§ **About this exercise**:
Sift through the material below and return the lines with "output".

_ _ _ _

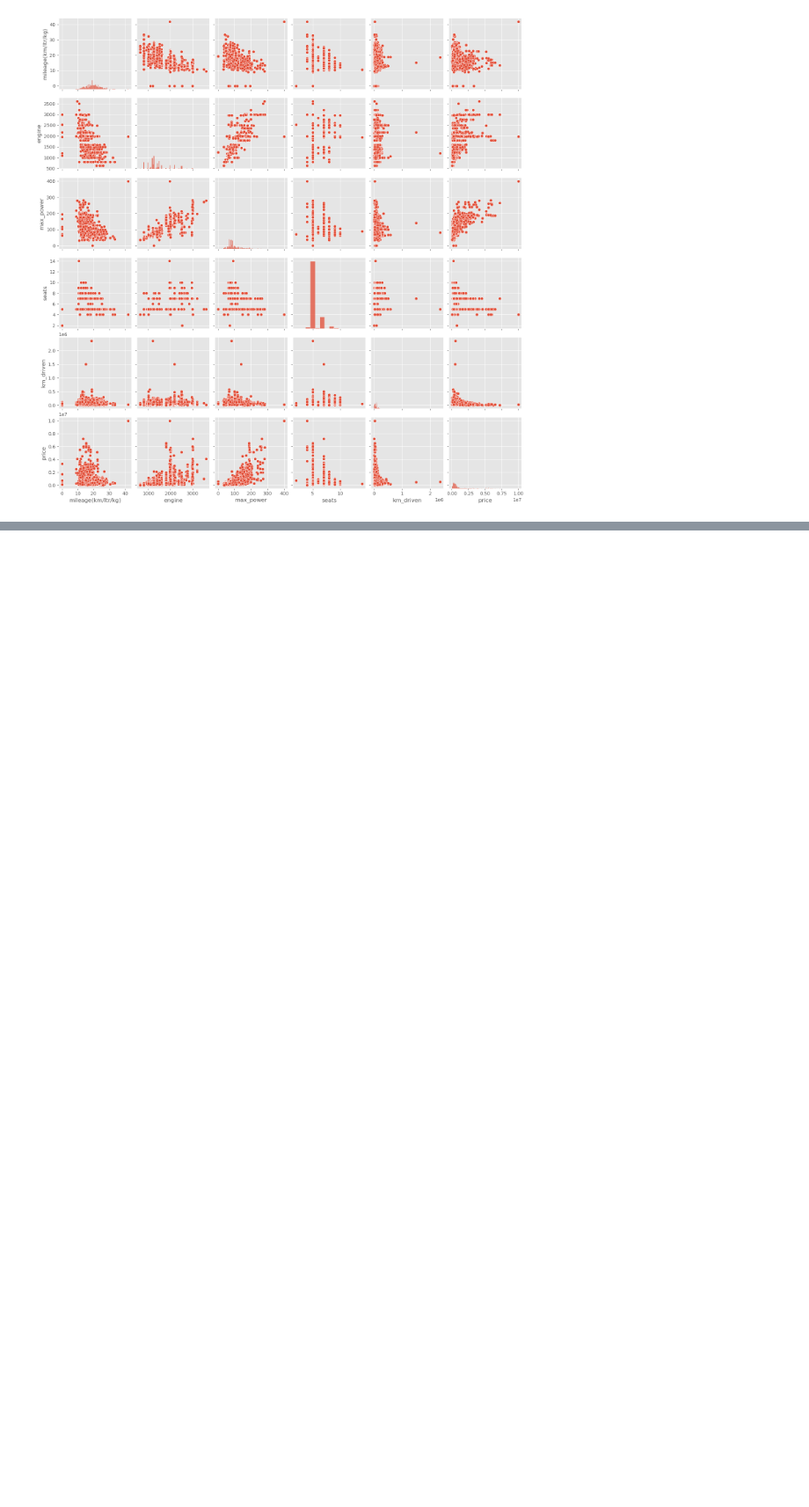
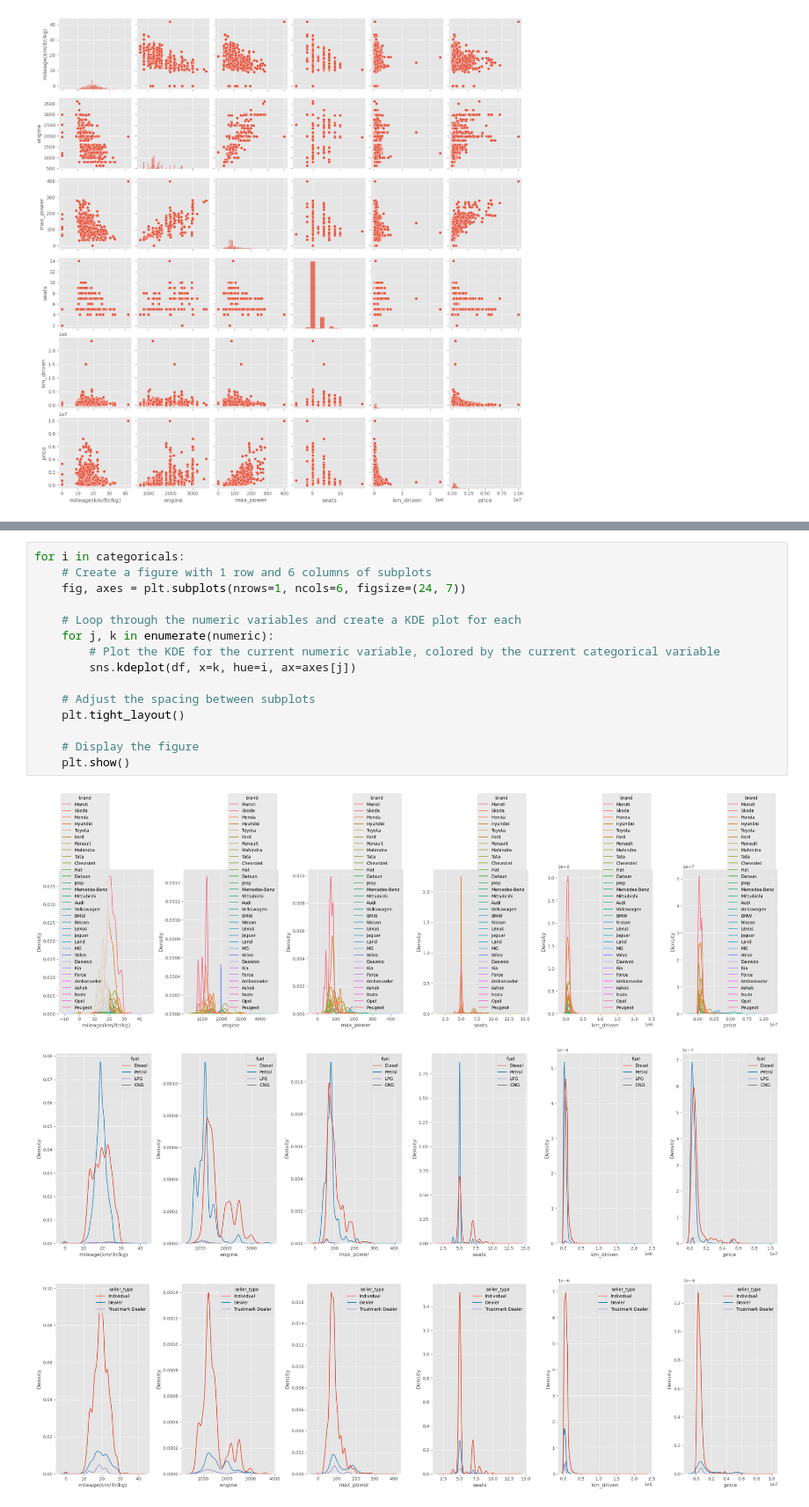
Before and after one commit to NANITH777/Car-Price-Prediction, a Jupyter notebook: car.ipynb, the cells around one changed output, grey strips where cells are left out. Shown at 88% size. Saved outputs shown, nothing was run; the diff lists cells and outputs as text; blank space fills up the shorter version.

```diff
--- a/car.ipynb
+++ b/car.ipynb
@@ -302,0 +339,19 @@ plt.show()
+# %%
+for i in categoricals:
+    # Create a figure with 1 row and 6 columns of subplots
+    fig, axes = plt.subplots(nrows=1, ncols=6, figsize=(24, 7))
+
+    # Loop through the numeric variables and create a KDE plot for each
+    for j, k in enumerate(numeric):
+        # Plot the KDE for the current numeric variable, colored by the current categorical variable
+        sns.kdeplot(df, x=k, hue=i, ax=axes[j])
+
+    # Adjust the spacing between subplots
+    plt.tight_layout()
+
+    # Display the figure
+    plt.show()
+# %% [output]
+[figure, added]
+[figure, added]
+[figure, added]
```
Also changed, not shown: parts of 4 cells of this notebook.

_ _ _ _

§ **Task result**:
Before and after one commit to NANITH777/Car-Price-Prediction, a Jupyter notebook: car.ipynb, the cells around one changed output, grey strips where cells are left out. Shown at 88% size. Saved outputs shown, nothing was run; the diff lists cells and outputs as text; blank space fills up the shorter version.
+# %% [output]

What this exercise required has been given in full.